"The piece, called 'A Bus Ride with Viktor Oban,' is about a conversation the Prime Minister had with Budapest Mayor István Tarlós while the two were touring the city on one of its new buses. During the conversation – which was captured on tape by reporters riding on the bus – Orbán and Tarlós mulled crafting a law to gain control of a landmark building across from the State Opera House known variously as the Ballet Institute and the Dreschler Palace, which is currently owned by a Portuguese firm. “Surely now is the time for the EU to act against an expropriation that is undermining one of the EU’s key principles: the rule of law,” Dempsey writes.
Left out of the article, and a related one on Hungarian Spectrum, are two rather important issues:
One is that the initial privatization of the building took place under extremely dubious circumstances under a previous Socialist-led local government. (It was originally sold by the District VI municipality to someone for just HUF 220 million – less than 3% of the price eventually paid by its current owner.) One could easily make an argument that, at least in moral terms, the building is stolen property. Certainly, if Orbán & Co. went around selling historic state buildings for fillers on the forint to well-connected insiders I would expect little sympathy for anyone caught holding the bag following the next change of government.

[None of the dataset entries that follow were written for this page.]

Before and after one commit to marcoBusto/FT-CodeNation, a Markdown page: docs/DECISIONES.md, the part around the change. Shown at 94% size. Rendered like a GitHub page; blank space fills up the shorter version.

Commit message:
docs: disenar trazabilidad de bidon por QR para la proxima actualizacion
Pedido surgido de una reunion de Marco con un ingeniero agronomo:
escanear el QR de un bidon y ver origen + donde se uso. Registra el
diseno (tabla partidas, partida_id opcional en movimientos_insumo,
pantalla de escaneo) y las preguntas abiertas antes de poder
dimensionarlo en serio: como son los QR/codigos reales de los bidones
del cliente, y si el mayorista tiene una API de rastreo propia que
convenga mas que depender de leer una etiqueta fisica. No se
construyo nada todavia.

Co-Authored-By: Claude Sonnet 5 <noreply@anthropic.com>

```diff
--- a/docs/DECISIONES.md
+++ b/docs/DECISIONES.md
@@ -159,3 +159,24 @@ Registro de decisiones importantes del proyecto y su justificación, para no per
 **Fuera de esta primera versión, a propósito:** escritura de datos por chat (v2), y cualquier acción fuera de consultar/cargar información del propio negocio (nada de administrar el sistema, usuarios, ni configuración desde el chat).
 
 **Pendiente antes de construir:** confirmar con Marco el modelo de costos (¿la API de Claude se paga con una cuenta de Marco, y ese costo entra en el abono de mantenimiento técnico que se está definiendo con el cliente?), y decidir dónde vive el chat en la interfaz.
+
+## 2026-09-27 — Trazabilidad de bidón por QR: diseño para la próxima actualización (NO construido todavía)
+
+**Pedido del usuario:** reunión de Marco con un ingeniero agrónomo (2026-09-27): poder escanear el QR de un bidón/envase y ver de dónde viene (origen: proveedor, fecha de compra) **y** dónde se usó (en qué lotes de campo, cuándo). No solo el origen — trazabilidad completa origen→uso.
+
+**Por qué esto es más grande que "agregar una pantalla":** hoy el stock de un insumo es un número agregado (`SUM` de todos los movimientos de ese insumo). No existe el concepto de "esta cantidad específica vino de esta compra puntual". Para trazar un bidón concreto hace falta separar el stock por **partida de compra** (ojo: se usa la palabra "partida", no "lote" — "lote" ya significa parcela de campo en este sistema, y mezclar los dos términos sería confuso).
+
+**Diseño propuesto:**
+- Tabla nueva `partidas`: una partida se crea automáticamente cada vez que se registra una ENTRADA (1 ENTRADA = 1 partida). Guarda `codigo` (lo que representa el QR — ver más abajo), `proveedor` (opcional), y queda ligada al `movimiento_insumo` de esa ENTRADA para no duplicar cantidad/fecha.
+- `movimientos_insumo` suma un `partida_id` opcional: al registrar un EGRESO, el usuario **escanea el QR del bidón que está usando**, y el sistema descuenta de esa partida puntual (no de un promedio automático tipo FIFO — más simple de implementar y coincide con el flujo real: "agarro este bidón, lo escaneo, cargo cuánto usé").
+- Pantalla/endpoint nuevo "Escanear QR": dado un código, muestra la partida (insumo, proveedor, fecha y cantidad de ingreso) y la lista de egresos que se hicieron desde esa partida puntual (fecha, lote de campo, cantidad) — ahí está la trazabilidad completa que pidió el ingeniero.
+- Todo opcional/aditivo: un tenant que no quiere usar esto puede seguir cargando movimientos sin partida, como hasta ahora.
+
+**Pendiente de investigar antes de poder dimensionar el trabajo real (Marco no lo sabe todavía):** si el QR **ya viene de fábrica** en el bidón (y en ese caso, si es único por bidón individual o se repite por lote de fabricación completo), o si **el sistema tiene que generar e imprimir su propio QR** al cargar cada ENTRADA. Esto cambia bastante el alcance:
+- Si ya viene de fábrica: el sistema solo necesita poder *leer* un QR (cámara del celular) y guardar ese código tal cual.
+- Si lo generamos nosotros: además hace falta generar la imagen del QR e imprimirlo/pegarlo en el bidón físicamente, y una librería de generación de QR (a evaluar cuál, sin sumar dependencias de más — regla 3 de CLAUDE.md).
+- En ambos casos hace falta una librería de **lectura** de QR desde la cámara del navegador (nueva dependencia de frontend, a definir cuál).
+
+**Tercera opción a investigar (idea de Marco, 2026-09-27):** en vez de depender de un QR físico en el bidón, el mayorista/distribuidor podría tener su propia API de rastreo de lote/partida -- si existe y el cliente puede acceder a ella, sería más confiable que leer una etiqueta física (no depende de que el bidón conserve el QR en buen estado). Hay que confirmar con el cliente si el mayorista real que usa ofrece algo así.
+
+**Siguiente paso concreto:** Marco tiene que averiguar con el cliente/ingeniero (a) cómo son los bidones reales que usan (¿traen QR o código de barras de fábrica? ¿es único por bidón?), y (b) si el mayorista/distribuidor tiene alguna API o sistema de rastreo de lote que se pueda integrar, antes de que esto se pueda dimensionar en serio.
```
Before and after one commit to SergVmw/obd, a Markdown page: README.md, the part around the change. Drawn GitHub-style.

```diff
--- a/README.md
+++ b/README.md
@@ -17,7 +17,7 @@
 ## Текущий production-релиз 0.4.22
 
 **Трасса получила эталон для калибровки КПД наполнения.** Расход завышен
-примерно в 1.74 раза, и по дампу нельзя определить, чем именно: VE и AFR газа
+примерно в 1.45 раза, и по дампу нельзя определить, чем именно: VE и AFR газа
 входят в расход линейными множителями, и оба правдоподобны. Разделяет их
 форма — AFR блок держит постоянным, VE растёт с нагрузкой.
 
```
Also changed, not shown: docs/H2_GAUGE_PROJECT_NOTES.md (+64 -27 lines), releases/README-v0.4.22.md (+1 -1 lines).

More crucially, the piece fails to mention that the building has been sitting empty for more than a decade, and that it is routine for governments around the world to seek control of properties seen as contributing to urban blight. At no point did they discuss seizing the building without some form of compensation."